  • Post Traumatic Stress Disorder (PTSD)

The causes of PTSD are often, not always, associated with a traumatic event. An event or multiple events can effect a person's life and is not being recognized as the most significant cause of mental health issues for our veterans.

It is suggested in the research that 20% of those involved in Operations Iraqi Freedom (OIF) and Enduring Freedom (OEF) have PTSD. This is down from the Vietnam War of 30%. However, these studies observing Vietnam Veterans were throughout their lifetime and sadly the research shows numbers are climbing post 9/11.

Research has consistently proven that using Neurofeedback can improve patients lives. One of the many research articles listed here [1] how important Neurofeedback can be to a patient suffering from PTSD.

  • Concussions and Traumatic Brain Injuries

In any brain injury that is traumatic, the importance in understanding the impact it has on a patient’s brain is the most important thing to do.

A neurological evaluation that includes a qEEG brain mapping can allow any patient to visualize the injured areas that have been negatively impacted by the event. Our evaluation here at Flathead Chiropractic will help identify why you or your loved ones have been experiencing any symptoms related to a concussion.

Recent studies [2] have shown how manageable using Neurofeedback can be creating great results for patients that have been affected by concussions.

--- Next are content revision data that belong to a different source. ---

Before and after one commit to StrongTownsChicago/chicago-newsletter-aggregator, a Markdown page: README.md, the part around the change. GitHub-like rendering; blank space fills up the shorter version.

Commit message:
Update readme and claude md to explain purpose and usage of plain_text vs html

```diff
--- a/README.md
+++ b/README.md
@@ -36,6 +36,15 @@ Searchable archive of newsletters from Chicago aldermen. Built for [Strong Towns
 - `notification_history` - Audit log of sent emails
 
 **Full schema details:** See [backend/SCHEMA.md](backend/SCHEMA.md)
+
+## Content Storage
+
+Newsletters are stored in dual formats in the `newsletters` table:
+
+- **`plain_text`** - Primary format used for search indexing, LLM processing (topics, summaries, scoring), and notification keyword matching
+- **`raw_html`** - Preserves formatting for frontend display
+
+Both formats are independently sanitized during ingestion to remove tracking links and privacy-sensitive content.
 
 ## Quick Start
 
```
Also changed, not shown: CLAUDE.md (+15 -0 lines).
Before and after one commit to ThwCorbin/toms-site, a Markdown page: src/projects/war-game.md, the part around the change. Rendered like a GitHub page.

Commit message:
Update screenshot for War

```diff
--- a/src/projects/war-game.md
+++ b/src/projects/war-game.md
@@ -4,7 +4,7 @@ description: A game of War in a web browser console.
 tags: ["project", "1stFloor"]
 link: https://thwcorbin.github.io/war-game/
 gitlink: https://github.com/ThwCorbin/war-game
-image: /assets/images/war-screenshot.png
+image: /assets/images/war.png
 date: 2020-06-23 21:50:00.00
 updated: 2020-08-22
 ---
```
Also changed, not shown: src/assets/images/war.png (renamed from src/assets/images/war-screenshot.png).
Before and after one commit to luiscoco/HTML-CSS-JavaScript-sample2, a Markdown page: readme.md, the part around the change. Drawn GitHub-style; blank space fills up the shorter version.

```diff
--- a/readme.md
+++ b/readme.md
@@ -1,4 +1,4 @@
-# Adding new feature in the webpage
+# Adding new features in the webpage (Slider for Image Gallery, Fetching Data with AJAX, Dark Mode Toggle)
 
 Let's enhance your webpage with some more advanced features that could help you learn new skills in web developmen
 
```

  1. A Randomized Controlled Study of Neurofeedback for Chronic PTSD. PLoS One. 2016 Dec 16;11(12):e0166752. doi: 10.1371/journal.pone.0166752. Erratum in: PLoS One. 2019 Apr 24;14(4):e0215940. PMID: 27992435; PMCID: PMC5161315
  2. Mobile Neurofeedback for Pain Management in Veterans with TBI and PTSD. Pain Med. 2021 Feb 23;22(2):329-337. doi: 10.1093/pm/pnz269. PMID: 31697371; PMCID: PMC7901853.